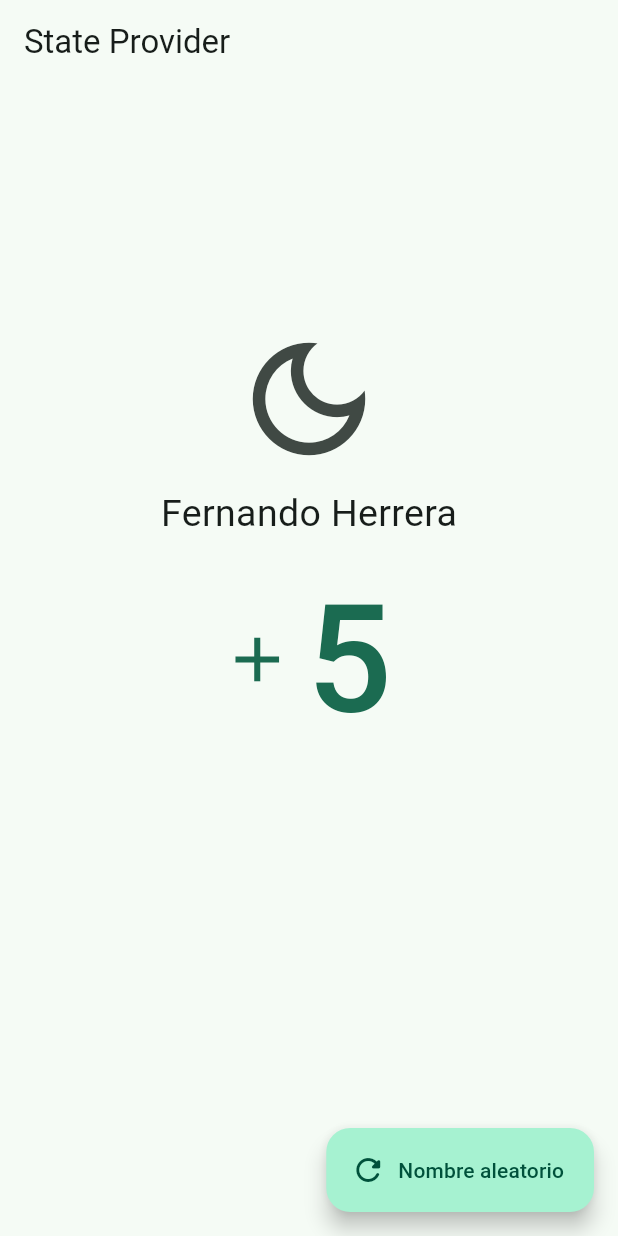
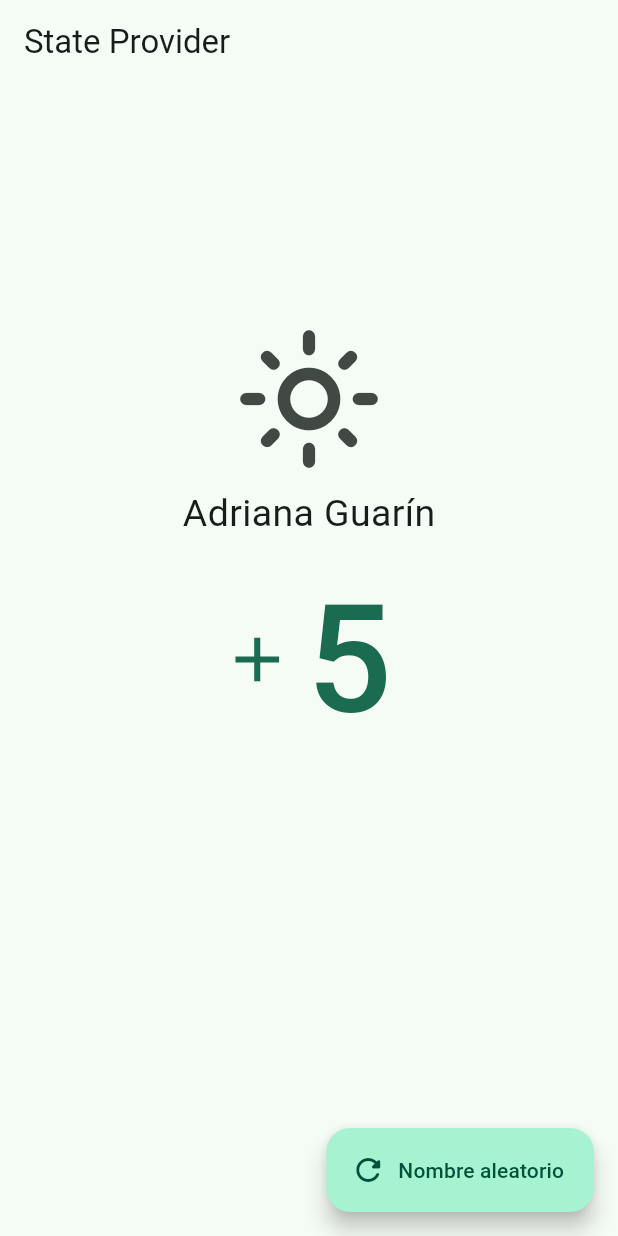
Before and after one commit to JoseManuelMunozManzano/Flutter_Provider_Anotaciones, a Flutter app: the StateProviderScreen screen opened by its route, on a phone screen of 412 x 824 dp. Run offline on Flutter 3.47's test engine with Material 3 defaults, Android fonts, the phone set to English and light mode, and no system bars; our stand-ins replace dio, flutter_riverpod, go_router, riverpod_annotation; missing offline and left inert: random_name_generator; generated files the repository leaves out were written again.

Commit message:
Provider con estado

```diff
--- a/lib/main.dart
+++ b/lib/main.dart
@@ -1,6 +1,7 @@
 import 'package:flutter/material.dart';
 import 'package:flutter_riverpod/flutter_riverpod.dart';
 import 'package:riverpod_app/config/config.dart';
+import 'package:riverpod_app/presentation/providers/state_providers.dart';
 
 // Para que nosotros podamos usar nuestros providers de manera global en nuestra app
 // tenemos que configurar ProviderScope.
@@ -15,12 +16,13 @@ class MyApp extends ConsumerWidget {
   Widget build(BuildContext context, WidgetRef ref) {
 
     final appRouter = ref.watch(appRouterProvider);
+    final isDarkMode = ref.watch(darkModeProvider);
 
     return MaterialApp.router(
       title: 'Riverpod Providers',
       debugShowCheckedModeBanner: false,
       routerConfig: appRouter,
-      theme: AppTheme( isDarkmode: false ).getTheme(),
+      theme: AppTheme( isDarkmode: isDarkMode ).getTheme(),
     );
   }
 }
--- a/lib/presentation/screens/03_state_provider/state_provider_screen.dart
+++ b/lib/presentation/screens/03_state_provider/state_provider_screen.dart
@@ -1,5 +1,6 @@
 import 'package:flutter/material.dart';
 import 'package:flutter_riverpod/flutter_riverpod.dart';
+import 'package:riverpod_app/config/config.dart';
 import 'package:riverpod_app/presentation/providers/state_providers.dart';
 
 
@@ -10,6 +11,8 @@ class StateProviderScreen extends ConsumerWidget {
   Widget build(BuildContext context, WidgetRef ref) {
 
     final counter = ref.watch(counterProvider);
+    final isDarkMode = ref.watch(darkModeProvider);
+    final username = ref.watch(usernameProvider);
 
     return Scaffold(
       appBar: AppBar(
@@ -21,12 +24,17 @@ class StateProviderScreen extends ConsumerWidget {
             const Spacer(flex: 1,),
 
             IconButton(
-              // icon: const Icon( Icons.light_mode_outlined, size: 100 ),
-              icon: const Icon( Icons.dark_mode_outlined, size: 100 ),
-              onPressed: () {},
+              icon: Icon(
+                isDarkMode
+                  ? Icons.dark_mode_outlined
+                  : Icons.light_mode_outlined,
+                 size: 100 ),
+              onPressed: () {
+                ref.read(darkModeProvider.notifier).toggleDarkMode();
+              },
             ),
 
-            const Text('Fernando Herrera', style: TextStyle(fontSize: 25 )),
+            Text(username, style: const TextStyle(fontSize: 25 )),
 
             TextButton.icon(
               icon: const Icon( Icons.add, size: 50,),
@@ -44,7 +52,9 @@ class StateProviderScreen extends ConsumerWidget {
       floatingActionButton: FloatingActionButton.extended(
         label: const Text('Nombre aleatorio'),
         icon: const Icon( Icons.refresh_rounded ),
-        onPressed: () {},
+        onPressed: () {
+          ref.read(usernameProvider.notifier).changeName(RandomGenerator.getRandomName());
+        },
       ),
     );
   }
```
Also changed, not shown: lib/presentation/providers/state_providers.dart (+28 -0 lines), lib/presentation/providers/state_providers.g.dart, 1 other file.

--

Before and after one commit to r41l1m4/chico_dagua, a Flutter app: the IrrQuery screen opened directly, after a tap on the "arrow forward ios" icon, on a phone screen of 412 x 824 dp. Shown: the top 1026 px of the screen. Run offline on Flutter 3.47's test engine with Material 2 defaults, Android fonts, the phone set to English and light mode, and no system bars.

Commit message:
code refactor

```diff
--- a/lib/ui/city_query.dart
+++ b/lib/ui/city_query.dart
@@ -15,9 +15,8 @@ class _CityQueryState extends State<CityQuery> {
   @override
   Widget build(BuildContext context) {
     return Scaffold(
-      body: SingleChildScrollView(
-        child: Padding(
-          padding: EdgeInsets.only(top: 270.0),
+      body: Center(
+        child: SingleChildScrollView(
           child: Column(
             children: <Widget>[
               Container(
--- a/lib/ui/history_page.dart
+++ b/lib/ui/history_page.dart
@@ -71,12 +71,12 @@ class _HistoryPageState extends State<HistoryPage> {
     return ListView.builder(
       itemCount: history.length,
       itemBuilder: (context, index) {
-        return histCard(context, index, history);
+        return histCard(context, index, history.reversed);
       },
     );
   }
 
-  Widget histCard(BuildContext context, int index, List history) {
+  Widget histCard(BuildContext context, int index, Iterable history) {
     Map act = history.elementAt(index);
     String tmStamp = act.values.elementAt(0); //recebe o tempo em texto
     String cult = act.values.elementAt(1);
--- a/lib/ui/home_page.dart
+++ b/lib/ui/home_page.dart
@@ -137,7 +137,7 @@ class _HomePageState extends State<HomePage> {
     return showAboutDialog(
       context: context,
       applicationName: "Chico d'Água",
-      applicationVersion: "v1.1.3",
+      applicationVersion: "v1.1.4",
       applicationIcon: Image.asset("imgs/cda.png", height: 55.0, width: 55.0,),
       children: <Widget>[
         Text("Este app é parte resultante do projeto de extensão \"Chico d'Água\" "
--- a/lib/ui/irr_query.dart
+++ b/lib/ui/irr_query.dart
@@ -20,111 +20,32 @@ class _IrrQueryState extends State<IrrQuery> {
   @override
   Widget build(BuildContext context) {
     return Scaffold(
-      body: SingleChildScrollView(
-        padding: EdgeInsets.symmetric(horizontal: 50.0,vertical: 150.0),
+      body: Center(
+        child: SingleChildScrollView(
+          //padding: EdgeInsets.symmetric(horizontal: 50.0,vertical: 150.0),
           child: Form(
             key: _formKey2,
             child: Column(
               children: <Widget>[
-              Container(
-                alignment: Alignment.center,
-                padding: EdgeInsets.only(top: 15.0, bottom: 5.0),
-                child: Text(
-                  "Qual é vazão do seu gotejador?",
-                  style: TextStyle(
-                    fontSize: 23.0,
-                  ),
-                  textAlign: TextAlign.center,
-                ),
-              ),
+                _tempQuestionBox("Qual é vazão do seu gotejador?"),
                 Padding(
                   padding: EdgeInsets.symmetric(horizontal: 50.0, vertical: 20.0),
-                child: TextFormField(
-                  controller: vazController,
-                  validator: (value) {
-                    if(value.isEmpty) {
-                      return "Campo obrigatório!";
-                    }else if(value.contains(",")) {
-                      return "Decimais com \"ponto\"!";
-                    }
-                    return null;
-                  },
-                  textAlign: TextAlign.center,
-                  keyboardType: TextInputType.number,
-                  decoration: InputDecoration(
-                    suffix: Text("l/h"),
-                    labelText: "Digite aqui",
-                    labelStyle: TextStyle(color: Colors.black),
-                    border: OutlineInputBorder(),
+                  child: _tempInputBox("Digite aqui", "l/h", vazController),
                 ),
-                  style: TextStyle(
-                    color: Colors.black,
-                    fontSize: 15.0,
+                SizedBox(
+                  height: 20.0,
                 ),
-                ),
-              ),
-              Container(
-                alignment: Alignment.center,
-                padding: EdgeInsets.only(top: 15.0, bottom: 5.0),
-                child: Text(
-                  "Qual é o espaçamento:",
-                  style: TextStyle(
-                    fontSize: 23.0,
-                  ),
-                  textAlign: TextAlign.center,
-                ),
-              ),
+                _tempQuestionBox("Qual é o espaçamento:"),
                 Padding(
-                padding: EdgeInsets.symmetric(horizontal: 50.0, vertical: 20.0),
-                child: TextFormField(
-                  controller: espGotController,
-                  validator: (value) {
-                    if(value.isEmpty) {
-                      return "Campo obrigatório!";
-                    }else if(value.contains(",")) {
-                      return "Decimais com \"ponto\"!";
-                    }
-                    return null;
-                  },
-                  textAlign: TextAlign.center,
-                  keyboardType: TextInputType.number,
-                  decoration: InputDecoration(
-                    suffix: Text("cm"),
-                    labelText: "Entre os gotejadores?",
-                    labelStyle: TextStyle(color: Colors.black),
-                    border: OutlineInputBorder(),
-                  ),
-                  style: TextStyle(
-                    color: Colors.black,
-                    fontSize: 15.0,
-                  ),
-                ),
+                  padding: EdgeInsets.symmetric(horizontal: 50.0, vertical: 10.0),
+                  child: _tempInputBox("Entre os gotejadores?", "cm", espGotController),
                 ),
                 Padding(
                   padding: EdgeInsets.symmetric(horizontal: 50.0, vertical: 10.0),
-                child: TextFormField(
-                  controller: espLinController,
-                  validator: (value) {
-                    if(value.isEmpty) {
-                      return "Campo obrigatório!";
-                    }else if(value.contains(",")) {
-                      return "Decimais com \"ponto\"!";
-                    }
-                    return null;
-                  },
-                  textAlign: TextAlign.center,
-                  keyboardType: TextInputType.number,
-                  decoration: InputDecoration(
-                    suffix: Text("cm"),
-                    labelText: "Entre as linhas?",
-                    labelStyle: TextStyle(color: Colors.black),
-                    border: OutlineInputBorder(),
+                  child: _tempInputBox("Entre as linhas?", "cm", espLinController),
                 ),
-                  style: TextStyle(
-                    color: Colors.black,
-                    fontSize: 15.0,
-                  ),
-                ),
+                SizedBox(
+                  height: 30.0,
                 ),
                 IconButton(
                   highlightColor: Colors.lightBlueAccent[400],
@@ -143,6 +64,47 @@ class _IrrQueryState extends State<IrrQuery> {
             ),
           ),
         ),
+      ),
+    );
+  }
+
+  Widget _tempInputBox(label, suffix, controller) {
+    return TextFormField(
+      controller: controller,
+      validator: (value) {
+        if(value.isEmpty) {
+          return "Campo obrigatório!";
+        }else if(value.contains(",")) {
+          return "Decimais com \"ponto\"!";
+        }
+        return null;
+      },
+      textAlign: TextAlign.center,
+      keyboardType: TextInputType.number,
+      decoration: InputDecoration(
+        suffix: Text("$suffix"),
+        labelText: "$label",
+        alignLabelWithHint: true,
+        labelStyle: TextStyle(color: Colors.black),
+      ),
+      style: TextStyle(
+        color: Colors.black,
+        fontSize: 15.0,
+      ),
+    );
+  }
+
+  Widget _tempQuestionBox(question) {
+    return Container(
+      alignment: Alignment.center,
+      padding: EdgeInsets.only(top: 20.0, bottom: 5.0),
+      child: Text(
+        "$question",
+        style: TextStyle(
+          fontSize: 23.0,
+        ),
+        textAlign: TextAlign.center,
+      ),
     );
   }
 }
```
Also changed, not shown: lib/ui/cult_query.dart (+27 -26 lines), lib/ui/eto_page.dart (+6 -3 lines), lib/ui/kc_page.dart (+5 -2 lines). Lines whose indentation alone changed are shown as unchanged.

WHAT TO PRODUCE
Whenever the string "elementAt" shows up in a line of the records, that line counts; state how many lines count, and only that.

ANSWER TO THE EXERCISE
3